## REQUIREMENT:
For each line below that contains the string "span", copy that line.
==================================================
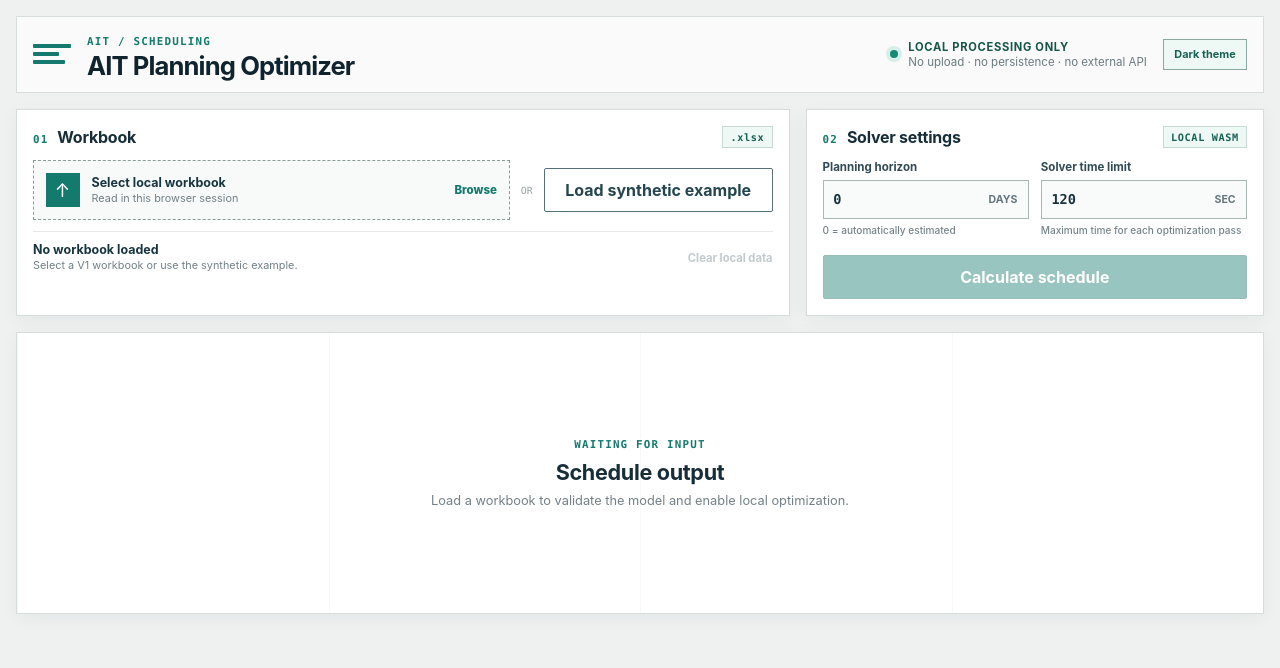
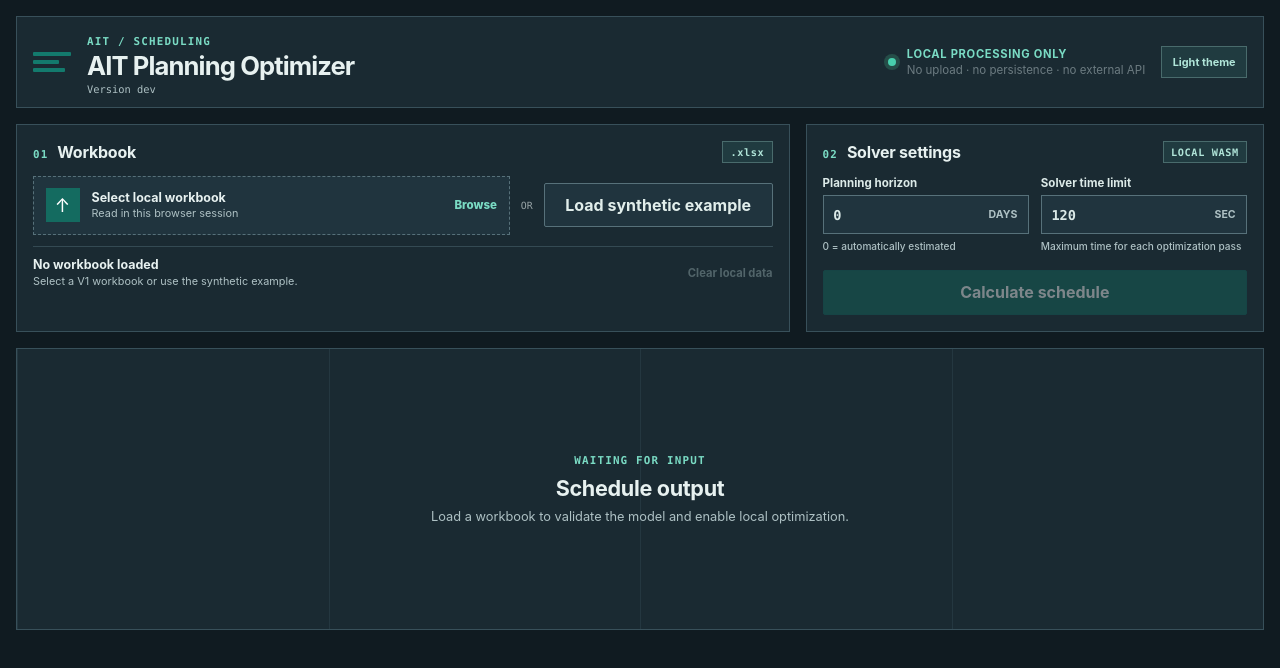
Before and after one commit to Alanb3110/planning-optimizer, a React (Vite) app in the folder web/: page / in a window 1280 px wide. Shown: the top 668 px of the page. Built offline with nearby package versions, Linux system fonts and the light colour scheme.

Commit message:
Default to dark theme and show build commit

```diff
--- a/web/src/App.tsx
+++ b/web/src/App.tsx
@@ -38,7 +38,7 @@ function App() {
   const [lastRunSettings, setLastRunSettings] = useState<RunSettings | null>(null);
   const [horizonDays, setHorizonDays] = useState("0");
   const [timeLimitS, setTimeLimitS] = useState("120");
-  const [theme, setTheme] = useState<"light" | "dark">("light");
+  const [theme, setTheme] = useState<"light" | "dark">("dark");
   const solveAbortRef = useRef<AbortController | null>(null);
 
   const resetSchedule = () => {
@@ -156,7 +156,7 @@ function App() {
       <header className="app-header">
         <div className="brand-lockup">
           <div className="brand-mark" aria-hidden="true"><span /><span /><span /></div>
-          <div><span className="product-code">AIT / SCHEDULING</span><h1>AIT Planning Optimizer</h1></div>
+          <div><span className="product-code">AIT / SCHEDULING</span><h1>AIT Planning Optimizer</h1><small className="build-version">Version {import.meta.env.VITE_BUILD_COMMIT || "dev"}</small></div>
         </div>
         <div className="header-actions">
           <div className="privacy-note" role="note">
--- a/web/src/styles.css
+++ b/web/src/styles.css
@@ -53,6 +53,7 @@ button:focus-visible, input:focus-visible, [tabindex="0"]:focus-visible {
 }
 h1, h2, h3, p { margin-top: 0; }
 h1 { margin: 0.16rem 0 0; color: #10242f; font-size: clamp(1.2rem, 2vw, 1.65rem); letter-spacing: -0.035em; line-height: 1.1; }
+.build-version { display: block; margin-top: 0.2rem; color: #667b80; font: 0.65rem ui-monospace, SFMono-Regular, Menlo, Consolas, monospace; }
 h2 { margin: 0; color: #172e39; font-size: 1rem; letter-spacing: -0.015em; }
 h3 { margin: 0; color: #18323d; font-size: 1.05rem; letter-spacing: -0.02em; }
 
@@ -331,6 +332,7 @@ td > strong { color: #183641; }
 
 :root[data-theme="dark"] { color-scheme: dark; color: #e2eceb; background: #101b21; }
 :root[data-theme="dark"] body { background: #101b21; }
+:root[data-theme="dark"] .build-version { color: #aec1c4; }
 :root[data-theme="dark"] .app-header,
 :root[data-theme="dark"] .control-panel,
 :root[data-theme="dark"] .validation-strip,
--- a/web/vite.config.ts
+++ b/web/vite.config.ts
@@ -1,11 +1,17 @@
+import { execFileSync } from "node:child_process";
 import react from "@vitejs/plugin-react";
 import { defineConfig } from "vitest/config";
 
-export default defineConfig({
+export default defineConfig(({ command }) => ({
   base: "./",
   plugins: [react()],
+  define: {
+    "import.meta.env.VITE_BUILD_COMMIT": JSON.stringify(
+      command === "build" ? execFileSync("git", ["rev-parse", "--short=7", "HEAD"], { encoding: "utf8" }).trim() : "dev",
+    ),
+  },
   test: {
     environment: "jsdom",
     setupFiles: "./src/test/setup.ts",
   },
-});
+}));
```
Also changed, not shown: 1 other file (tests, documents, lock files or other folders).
==================================================
## ANSWER TO THIS PROBLEM:
           <div className="brand-mark" aria-hidden="true"><span /><span /><span /></div>
-          <div><span className="product-code">AIT / SCHEDULING</span><h1>AIT Planning Optimizer</h1></div>
+          <div><span className="product-code">AIT / SCHEDULING</span><h1>AIT Planning Optimizer</h1><small className="build-version">Version {import.meta.env.VITE_BUILD_COMMIT || "dev"}</small></div>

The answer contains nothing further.